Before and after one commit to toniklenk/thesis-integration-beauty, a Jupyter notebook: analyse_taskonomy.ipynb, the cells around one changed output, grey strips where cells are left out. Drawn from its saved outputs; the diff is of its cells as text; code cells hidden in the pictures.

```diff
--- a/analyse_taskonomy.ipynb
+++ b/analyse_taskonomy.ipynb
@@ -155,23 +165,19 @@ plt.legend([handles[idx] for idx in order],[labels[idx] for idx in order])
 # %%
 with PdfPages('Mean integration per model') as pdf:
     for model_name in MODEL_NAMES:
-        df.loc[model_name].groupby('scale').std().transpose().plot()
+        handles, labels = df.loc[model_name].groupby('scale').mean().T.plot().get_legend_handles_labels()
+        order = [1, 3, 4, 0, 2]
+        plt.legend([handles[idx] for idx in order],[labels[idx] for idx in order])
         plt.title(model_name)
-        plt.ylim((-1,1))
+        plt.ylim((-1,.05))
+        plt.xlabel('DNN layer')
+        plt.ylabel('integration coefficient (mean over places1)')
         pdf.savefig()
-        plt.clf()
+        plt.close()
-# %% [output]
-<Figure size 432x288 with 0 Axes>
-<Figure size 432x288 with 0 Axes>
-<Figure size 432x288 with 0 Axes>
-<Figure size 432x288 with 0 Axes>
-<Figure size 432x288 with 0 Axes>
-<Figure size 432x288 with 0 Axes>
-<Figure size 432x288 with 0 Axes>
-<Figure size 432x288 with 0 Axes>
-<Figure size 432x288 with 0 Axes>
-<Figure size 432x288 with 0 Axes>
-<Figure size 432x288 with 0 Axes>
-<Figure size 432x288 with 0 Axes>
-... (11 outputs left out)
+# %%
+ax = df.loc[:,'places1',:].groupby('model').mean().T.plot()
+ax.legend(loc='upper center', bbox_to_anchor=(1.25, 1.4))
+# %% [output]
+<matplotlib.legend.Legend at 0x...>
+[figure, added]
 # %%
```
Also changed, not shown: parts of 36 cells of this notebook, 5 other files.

→ **WHAT TO PRODUCE**
Each line in the material above must be retyped without alteration.

→ **OUTPUT**
Before and after one commit to toniklenk/thesis-integration-beauty, a Jupyter notebook: analyse_taskonomy.ipynb, the cells around one changed output, grey strips where cells are left out. Drawn from its saved outputs; the diff is of its cells as text; code cells hidden in the pictures.

```diff
--- a/analyse_taskonomy.ipynb
+++ b/analyse_taskonomy.ipynb
@@ -155,23 +165,19 @@ plt.legend([handles[idx] for idx in order],[labels[idx] for idx in order])
 # %%
 with PdfPages('Mean integration per model') as pdf:
     for model_name in MODEL_NAMES:
-        df.loc[model_name].groupby('scale').std().transpose().plot()
+        handles, labels = df.loc[model_name].groupby('scale').mean().T.plot().get_legend_handles_labels()
+        order = [1, 3, 4, 0, 2]
+        plt.legend([handles[idx] for idx in order],[labels[idx] for idx in order])
         plt.title(model_name)
-        plt.ylim((-1,1))
+        plt.ylim((-1,.05))
+        plt.xlabel('DNN layer')
+        plt.ylabel('integration coefficient (mean over places1)')
         pdf.savefig()
-        plt.clf()
+        plt.close()
-# %% [output]
-<Figure size 432x288 with 0 Axes>
-<Figure size 432x288 with 0 Axes>
-<Figure size 432x288 with 0 Axes>
-<Figure size 432x288 with 0 Axes>
-<Figure size 432x288 with 0 Axes>
-<Figure size 432x288 with 0 Axes>
-<Figure size 432x288 with 0 Axes>
-<Figure size 432x288 with 0 Axes>
-<Figure size 432x288 with 0 Axes>
-<Figure size 432x288 with 0 Axes>
-<Figure size 432x288 with 0 Axes>
-<Figure size 432x288 with 0 Axes>
-... (11 outputs left out)
+# %%
+ax = df.loc[:,'places1',:].groupby('model').mean().T.plot()
+ax.legend(loc='upper center', bbox_to_anchor=(1.25, 1.4))
+# %% [output]
+<matplotlib.legend.Legend at 0x...>
+[figure, added]
 # %%
```
Also changed, not shown: parts of 36 cells of this notebook, 5 other files.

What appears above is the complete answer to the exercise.